[Supplied data Boundary: Start]

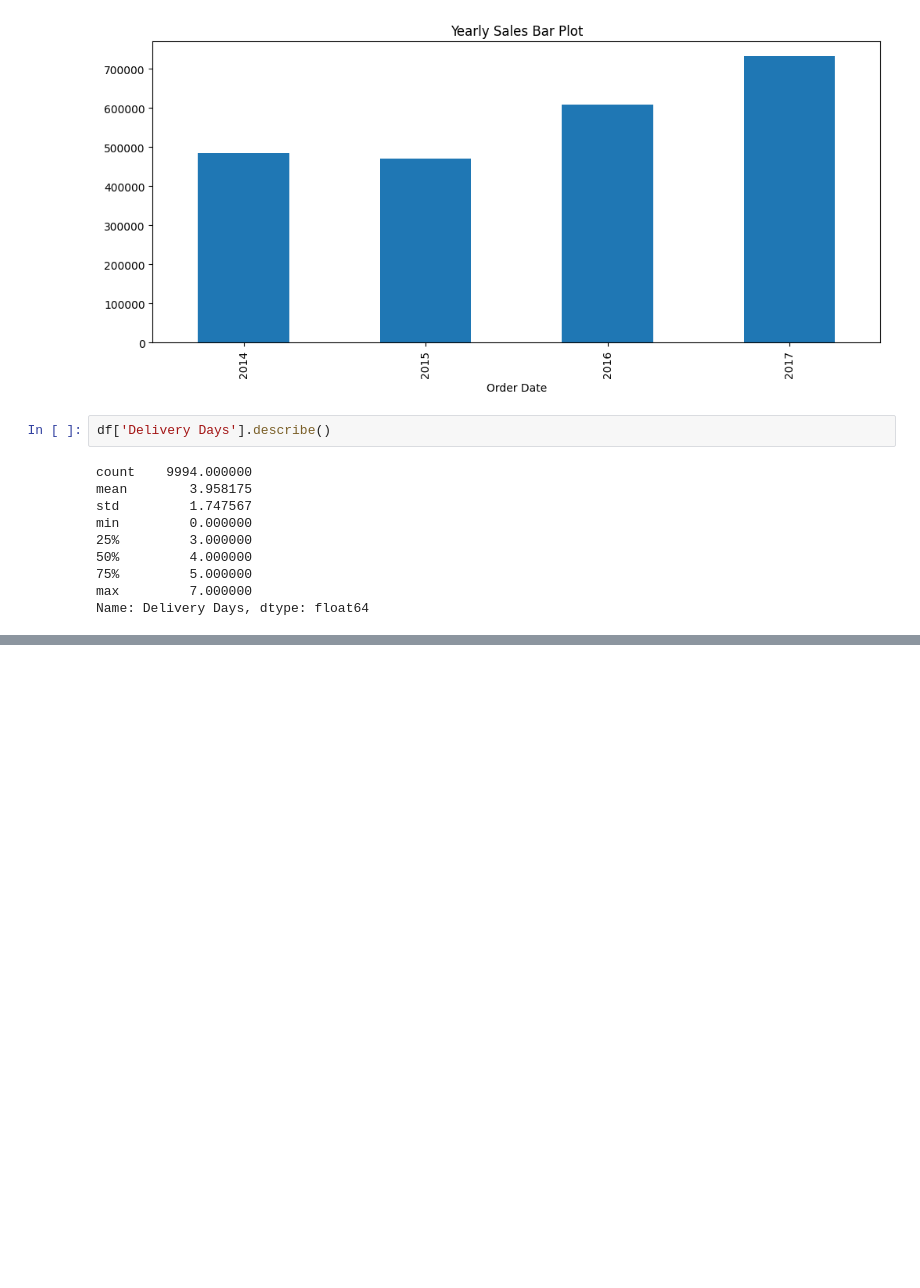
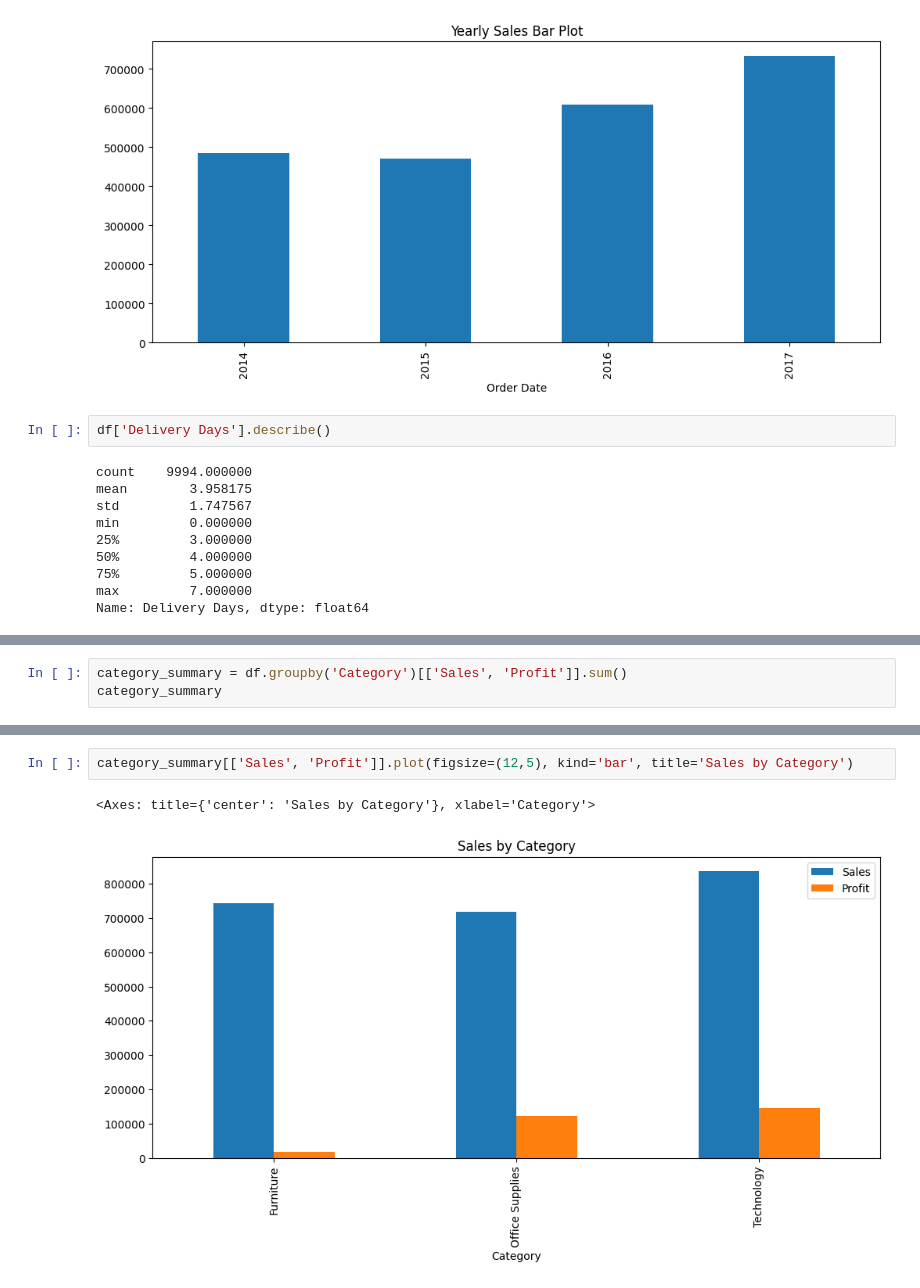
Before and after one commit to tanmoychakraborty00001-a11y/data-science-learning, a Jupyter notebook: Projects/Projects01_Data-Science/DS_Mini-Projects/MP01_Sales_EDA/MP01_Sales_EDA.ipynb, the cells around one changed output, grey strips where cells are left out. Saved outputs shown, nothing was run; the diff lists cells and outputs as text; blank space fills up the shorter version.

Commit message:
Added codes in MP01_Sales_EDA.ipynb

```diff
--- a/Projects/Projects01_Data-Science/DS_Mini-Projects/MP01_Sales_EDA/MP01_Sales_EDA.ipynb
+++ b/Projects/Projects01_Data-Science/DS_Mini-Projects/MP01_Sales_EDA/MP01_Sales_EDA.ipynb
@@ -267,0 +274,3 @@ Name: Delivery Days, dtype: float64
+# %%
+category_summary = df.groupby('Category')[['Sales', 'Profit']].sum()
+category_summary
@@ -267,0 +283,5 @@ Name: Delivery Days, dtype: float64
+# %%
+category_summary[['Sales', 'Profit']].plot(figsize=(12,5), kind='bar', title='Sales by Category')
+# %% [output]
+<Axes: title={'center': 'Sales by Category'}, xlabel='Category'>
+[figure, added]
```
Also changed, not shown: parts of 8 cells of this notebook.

[Supplied data Boundary: End]

What to do: Pictures do not go in the copy; print every entry exactly as it stands.

Task result:
Before and after one commit to tanmoychakraborty00001-a11y/data-science-learning, a Jupyter notebook: Projects/Projects01_Data-Science/DS_Mini-Projects/MP01_Sales_EDA/MP01_Sales_EDA.ipynb, the cells around one changed output, grey strips where cells are left out. Saved outputs shown, nothing was run; the diff lists cells and outputs as text; blank space fills up the shorter version.

Commit message:
Added codes in MP01_Sales_EDA.ipynb

```diff
--- a/Projects/Projects01_Data-Science/DS_Mini-Projects/MP01_Sales_EDA/MP01_Sales_EDA.ipynb
+++ b/Projects/Projects01_Data-Science/DS_Mini-Projects/MP01_Sales_EDA/MP01_Sales_EDA.ipynb
@@ -267,0 +274,3 @@ Name: Delivery Days, dtype: float64
+# %%
+category_summary = df.groupby('Category')[['Sales', 'Profit']].sum()
+category_summary
@@ -267,0 +283,5 @@ Name: Delivery Days, dtype: float64
+# %%
+category_summary[['Sales', 'Profit']].plot(figsize=(12,5), kind='bar', title='Sales by Category')
+# %% [output]
+<Axes: title={'center': 'Sales by Category'}, xlabel='Category'>
+[figure, added]
```
Also changed, not shown: parts of 8 cells of this notebook.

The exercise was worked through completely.